Start of DATA FOR REVIEW
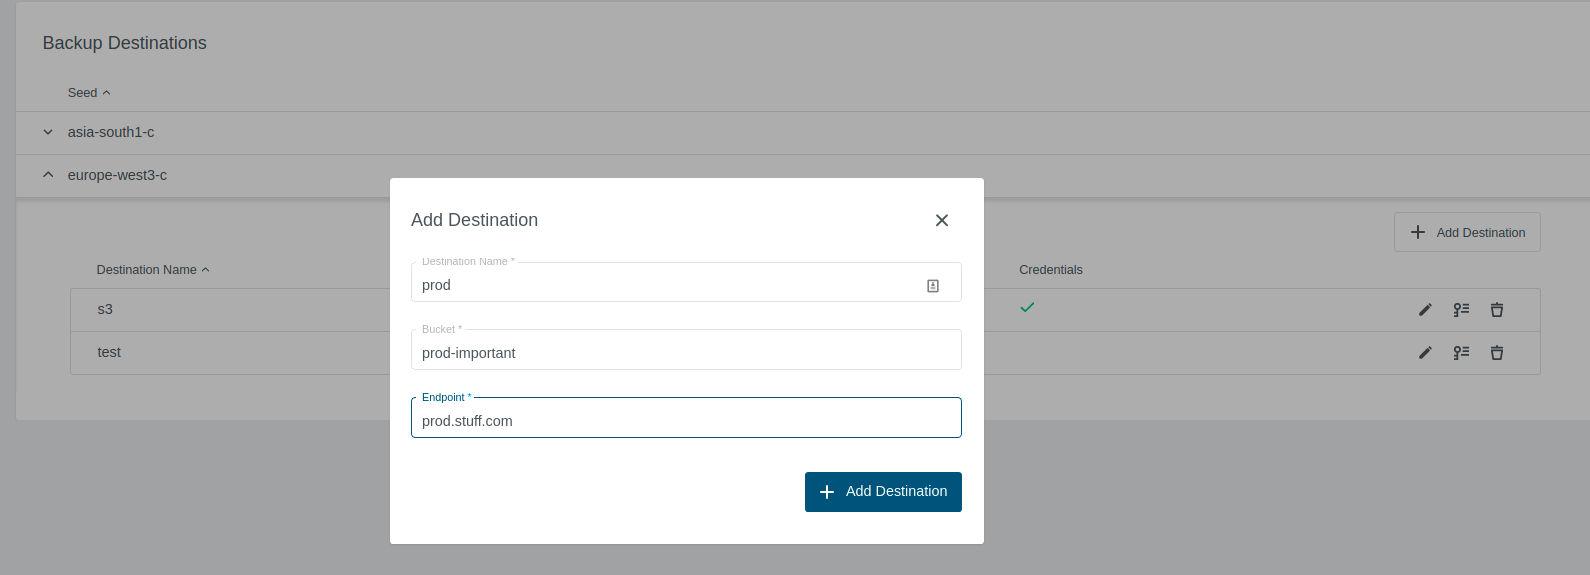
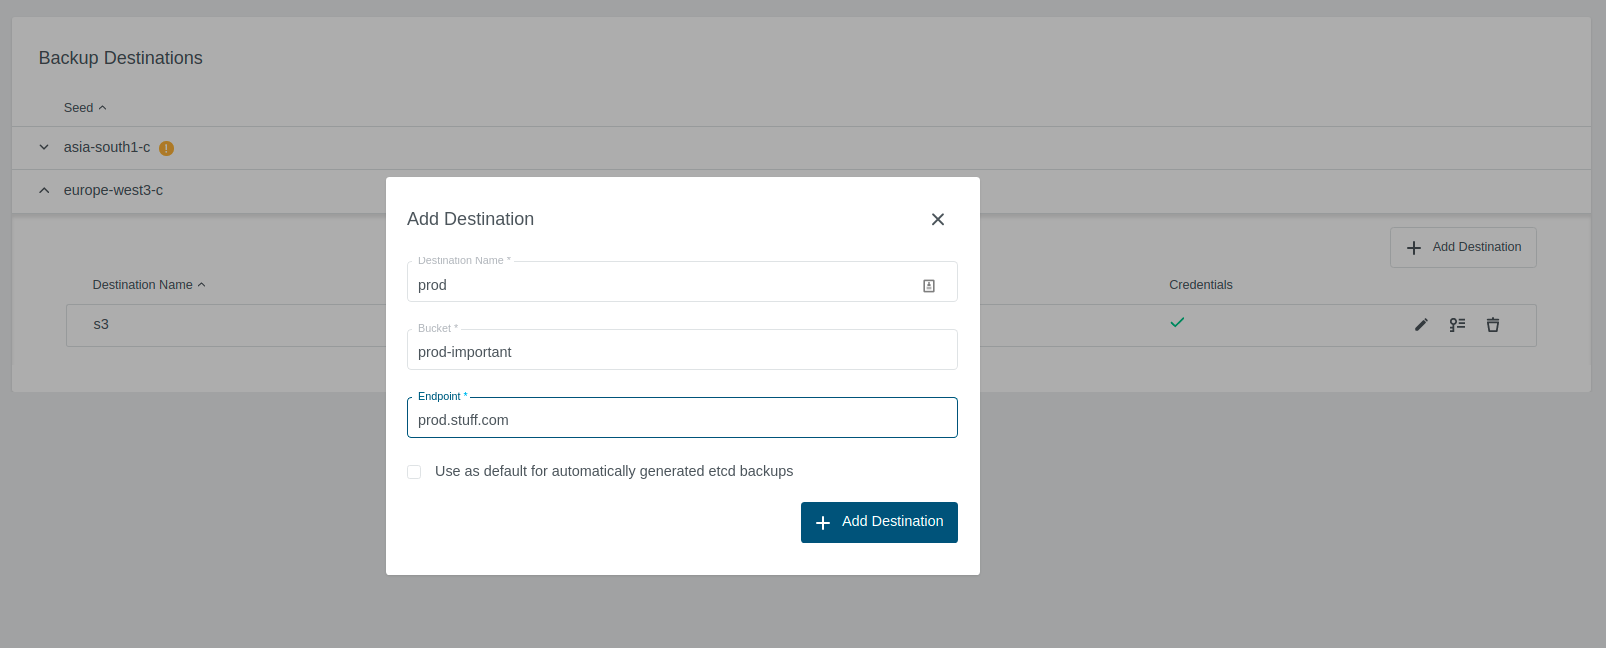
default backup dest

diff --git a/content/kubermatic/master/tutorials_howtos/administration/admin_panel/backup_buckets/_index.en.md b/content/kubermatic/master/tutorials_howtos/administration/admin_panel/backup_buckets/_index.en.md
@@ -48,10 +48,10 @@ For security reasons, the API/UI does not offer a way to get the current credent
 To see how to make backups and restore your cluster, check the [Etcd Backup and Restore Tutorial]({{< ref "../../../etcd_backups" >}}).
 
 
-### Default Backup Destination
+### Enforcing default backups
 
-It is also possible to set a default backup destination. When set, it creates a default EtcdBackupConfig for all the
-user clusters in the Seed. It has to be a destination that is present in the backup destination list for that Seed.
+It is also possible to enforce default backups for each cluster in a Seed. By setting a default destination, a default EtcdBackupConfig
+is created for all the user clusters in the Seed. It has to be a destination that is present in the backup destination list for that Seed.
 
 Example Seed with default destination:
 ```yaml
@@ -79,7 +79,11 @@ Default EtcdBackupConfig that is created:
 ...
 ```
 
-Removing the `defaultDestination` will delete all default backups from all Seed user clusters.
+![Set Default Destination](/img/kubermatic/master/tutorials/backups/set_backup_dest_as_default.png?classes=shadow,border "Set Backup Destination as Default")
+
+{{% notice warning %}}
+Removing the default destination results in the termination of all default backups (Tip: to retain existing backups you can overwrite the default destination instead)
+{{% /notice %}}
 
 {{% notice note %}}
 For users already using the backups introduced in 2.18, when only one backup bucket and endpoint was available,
End of DATA FOR REVIEW
Start of DATA FOR REVIEW
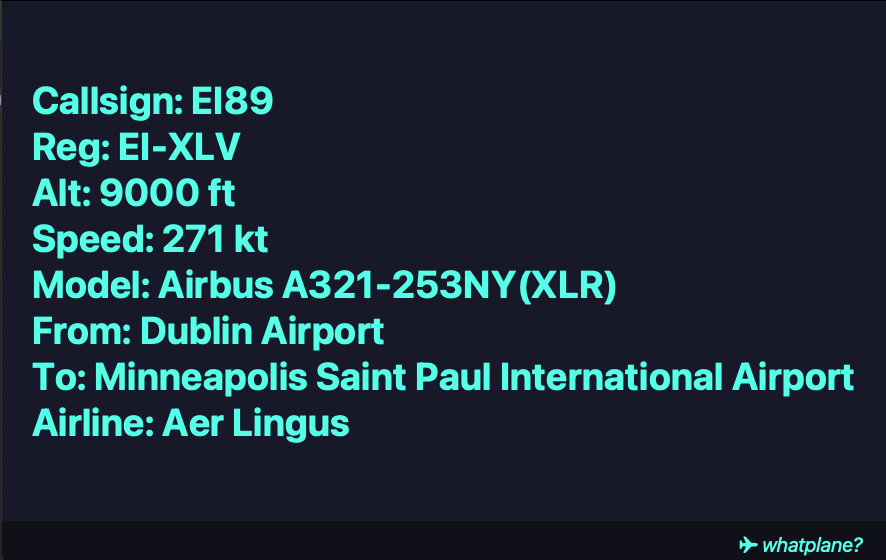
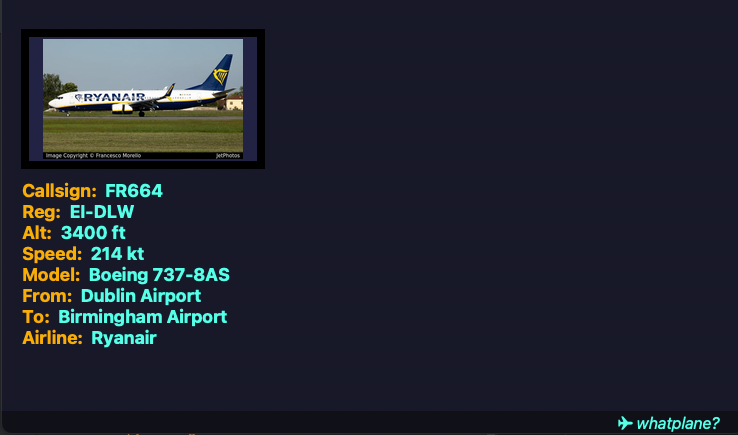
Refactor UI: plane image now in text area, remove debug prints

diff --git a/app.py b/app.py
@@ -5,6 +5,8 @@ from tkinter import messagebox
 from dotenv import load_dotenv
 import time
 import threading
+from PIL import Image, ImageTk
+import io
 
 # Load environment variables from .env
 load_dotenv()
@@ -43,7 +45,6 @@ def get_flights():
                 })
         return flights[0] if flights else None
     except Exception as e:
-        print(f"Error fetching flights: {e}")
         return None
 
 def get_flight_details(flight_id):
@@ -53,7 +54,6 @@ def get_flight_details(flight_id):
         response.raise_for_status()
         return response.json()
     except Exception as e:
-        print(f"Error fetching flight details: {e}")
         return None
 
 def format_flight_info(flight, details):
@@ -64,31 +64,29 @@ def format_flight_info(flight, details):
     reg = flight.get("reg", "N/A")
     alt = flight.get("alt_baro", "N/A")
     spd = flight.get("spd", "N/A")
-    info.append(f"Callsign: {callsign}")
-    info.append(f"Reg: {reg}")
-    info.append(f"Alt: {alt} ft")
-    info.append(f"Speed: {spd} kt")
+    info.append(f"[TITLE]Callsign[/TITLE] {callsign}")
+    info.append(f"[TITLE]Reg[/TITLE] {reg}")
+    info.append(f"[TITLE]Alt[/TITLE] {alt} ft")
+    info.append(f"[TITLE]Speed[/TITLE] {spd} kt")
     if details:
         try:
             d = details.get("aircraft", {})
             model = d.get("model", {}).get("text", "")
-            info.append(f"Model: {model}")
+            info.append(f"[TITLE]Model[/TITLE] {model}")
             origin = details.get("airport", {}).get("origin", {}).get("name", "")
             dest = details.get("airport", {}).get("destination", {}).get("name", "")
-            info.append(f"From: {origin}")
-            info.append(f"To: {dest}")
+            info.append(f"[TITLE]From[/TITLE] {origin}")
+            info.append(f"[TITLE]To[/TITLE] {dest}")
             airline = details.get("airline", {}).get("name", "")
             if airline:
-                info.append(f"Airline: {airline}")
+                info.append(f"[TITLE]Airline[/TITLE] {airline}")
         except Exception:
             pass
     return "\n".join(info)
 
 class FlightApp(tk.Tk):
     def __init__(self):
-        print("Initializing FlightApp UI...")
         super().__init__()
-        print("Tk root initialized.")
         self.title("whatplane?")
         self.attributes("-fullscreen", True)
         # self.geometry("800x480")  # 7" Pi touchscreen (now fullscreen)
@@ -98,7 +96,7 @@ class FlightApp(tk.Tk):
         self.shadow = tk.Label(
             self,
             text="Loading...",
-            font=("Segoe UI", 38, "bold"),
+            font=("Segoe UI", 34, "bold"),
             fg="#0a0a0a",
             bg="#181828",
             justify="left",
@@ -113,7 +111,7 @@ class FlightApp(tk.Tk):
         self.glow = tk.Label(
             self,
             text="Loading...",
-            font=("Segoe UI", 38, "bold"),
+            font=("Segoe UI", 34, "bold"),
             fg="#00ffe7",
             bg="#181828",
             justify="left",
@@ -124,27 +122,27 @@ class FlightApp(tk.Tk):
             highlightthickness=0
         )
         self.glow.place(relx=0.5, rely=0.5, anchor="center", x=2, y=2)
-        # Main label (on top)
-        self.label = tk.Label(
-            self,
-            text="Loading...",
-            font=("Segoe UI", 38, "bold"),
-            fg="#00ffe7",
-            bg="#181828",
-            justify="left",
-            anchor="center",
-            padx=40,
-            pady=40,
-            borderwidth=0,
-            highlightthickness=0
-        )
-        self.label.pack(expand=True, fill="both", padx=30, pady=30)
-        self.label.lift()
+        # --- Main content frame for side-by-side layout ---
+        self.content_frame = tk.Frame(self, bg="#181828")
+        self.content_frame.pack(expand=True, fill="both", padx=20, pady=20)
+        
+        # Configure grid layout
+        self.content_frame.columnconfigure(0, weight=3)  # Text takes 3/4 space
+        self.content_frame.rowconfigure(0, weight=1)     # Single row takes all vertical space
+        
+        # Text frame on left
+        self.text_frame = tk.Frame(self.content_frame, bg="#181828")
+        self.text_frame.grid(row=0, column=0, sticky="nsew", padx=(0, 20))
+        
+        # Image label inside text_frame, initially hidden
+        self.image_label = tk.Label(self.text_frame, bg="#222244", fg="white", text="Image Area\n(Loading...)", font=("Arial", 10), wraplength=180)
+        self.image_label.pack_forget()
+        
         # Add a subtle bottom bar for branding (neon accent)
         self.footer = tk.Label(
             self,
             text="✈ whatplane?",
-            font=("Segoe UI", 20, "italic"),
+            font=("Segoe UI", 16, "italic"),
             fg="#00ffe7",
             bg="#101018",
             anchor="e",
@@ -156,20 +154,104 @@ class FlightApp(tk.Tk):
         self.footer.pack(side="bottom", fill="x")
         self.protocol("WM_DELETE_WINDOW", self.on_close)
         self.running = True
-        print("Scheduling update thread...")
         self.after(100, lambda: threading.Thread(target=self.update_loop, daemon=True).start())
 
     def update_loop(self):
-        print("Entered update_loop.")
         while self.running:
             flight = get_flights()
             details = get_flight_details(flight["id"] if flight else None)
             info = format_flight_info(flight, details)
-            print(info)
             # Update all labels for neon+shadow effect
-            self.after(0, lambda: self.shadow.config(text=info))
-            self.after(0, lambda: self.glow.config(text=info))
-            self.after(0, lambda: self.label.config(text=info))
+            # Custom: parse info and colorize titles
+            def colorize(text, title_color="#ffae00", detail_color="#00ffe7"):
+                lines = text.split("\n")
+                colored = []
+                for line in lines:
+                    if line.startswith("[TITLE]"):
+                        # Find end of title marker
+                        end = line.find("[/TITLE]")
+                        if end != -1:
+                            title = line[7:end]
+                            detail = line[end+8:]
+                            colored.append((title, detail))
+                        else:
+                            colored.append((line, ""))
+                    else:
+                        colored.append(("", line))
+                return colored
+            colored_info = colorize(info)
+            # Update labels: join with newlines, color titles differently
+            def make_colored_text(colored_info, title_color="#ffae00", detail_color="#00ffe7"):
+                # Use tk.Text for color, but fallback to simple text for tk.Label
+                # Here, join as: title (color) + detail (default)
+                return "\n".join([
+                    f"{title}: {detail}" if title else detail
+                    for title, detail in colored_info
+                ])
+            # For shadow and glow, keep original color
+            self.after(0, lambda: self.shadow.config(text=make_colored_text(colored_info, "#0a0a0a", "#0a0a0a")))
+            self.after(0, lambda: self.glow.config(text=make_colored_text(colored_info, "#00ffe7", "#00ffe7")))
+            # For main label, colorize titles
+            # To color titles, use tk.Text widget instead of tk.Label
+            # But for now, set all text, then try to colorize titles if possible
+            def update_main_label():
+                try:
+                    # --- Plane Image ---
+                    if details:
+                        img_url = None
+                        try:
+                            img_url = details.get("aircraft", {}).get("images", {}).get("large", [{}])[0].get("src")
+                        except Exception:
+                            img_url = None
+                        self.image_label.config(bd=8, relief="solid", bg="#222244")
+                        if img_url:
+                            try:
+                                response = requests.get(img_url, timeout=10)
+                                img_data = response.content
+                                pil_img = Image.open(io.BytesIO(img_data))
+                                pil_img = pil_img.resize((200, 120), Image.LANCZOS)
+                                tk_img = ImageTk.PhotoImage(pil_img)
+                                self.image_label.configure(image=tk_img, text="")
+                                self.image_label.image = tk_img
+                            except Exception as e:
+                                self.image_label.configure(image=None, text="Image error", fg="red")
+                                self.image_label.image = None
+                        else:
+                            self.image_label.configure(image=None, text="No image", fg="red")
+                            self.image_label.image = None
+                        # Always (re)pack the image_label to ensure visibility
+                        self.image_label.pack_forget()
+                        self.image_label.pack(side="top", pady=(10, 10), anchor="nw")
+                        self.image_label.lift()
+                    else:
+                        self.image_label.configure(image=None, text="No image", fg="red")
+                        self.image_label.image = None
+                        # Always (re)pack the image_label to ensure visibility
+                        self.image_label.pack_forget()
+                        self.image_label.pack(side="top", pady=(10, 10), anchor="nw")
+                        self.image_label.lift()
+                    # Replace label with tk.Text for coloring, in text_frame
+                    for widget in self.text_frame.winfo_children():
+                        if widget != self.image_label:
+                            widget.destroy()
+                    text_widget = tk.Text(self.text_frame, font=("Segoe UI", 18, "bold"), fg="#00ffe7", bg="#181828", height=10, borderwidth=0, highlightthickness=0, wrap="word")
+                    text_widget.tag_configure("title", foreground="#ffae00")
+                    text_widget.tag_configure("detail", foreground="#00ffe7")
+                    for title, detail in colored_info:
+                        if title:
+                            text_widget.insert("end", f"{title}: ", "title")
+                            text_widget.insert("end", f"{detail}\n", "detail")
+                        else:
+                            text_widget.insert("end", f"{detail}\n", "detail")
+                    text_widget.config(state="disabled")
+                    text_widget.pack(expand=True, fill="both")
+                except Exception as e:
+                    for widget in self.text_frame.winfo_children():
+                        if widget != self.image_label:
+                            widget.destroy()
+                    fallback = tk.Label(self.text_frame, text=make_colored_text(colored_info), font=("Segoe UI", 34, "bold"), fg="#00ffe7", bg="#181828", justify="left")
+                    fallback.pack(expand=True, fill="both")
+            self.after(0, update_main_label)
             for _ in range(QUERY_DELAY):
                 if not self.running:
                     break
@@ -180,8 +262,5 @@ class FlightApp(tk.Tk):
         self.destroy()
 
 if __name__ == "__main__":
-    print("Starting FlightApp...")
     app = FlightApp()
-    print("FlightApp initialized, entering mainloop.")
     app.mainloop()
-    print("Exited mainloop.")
End of DATA FOR REVIEW
• _YOUR INSTRUCTIONS_
Show each line of the data that contains the string "import".

• _WRITTEN ANSWER_
@@ -5,6 +5,8 @@ from tkinter import messagebox
 from dotenv import load_dotenv
 import time
 import threading
+from PIL import Image, ImageTk
+import io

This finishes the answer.